29.05.2018 02:00

My favourite thing about my “post DayOne” life is being able to journal with Org-Journal by hitting ESC SPC ojj in emacs. To journal in my text editor makes it far more likely that I do it, than when it is a separate app.


29.05.2018 02:00

One of the problems with digital photography is that it is so easy to end up with 30 000 pictures shot over 4 four years; and that is after you have deleted a lot of them. I have spent a lot of time the last 8 months or so trying to get rid of as much of the “noise” in that collection as possible. It will probably take a while before I get there. You get rid of 75%, then you give it some time, and repeat it until you can’t remove anything more without loosing something you really care about.

Some people think that machine learning or what ever will solve this problem. It might, for some or to some degree. But I still think we have to do the manual work of deciding what to keep or not. It requires a lot of work, like everything else worth doing.

Moving to Doom Emacs have made it simpler

29.05.2018 02:00

One of the awesome bonuses of moving my Emacs config system of choice from Spacemacs to Doom is that how I sync my configuration between systems are much simpler. Because of the difference in where your additions or modifications live in relation to the rest of the code.

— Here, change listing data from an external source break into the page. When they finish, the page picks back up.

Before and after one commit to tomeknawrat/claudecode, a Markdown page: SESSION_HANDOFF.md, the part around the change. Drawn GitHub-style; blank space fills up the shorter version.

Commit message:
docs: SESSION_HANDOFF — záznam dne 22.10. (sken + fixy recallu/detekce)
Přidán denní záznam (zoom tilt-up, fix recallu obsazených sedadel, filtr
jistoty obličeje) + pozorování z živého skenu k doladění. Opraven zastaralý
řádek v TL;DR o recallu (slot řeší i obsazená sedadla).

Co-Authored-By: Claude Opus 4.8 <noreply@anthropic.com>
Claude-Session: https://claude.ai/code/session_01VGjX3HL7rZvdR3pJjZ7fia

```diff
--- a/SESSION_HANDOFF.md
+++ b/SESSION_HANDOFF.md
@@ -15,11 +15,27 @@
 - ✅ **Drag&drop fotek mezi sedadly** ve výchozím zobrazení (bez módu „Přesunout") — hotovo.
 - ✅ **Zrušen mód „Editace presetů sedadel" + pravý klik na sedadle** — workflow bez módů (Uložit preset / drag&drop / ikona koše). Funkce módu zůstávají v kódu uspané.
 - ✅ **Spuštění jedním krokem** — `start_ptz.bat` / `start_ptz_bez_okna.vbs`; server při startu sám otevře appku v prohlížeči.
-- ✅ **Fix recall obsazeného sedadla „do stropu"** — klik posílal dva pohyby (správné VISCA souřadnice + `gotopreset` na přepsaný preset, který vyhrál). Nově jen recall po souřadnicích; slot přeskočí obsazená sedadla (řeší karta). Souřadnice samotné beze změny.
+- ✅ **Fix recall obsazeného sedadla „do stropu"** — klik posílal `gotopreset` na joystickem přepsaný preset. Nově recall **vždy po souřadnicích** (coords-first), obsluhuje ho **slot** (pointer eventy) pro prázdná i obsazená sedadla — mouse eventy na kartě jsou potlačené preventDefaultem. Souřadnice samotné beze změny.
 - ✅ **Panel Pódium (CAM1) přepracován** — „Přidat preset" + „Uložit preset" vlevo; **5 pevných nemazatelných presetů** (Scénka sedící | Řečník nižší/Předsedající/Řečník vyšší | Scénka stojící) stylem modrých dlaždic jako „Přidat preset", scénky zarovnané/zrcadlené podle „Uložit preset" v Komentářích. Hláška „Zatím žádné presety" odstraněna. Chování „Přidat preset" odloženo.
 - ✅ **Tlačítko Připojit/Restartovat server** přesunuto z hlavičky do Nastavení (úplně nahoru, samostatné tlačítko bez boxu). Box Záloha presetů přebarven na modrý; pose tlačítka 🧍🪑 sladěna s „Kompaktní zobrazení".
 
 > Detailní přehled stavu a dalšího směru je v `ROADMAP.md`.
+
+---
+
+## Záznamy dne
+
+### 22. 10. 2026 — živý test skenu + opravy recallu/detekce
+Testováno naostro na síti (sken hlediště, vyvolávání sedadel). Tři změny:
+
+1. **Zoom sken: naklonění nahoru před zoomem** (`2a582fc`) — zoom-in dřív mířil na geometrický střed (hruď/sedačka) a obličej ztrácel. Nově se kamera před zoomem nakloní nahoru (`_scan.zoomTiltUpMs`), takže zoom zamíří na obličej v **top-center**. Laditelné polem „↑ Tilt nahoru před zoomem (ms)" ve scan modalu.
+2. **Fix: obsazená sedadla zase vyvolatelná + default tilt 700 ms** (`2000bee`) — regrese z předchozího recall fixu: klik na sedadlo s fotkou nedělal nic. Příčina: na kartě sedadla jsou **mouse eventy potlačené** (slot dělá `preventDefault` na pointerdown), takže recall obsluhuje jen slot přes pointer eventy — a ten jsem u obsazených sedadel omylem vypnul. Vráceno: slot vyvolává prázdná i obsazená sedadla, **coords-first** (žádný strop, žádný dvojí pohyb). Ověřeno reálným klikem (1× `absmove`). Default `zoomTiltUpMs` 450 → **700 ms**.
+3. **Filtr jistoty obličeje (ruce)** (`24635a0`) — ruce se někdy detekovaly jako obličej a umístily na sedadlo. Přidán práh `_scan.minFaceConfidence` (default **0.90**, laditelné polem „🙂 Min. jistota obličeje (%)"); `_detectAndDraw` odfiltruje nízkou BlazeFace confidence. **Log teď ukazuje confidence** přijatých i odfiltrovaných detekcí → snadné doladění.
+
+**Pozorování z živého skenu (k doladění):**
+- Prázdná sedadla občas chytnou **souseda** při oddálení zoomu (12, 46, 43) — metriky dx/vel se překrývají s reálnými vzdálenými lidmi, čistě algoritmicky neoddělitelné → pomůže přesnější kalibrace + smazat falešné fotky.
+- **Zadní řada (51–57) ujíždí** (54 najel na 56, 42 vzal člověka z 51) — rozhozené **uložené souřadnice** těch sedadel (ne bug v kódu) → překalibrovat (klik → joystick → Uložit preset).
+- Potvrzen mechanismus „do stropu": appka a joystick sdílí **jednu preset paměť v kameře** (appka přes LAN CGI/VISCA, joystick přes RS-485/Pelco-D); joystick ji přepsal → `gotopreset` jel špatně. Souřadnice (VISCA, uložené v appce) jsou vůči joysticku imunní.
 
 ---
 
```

In Spacemacs you have a config file: .spacemacs and then you have all the Spacemacs code in .emacs.d and a folder called “private” in the layer folder in .emacs.d where you add your stuff. Doom on the other hand (on the develop branch) has all its code in .emacs.d and all your stuff in .doom.d. What makes the doom.d folder interesting is that in its init file is where you control what modules to load, but it is also a module of itself. Which menas that you can treat it as your private modules that adds all the extra packages you want and all your configuration.

The great thing about this is that when you want to update or re-install your emacs setup on a machine, all you have to do is to is to clone Doom Emacs and clone / copy your doom.d folder. Instead of how you had to do it with spacemacs

Doom Emacs

28.05.2018 02:00

So I found something called Doom Emacs a few days ago. It is kind of like Spacemacs, a Emacs configuration system / setup with VIM keybindings.

The big selling point of doom over Spacemacs is that it loads much faster. For example on my MacBook Pro it loads in 25% of the time with similar setups.

There are multiple reasons for Doom being faster:

  • It is in general much less code, than in Spacemacs.
  • All the code in Doom uses modern methods to load Elisp code.
  • Doom uses a Makefile to install / uninstall and update packages instead of during startup
  • And you can pre-compile most modules with “make compile”.

Now. Spacemacs is much more “complete” all the built in keyboard shortcuts and command have been set up to be very intuitive and it almost always work exactly how you expect. This means that I think Spacemacs is a better place to start, than Doom. But Doom is awesome if you are afraid of configuring yourself.

Doom features a similar module system to the Spacemacs layer system. But I found it much more intuitive to use myself. Doom itself is also much more like standard emacs than Spacemacs when it comes to configuration. You can use much more code exactly how it would be using plain Emacs.

My favourite thing on the develop branch is that you have the doom code in .emacs.d and then you have your “private” module (exactly the same as other modules) located in .doom.d. This is awesome and makes it much easier to keep your settings in sync on multiple branches than with the Spacemacs structure where you have your stuff inside the Spacemacs repo.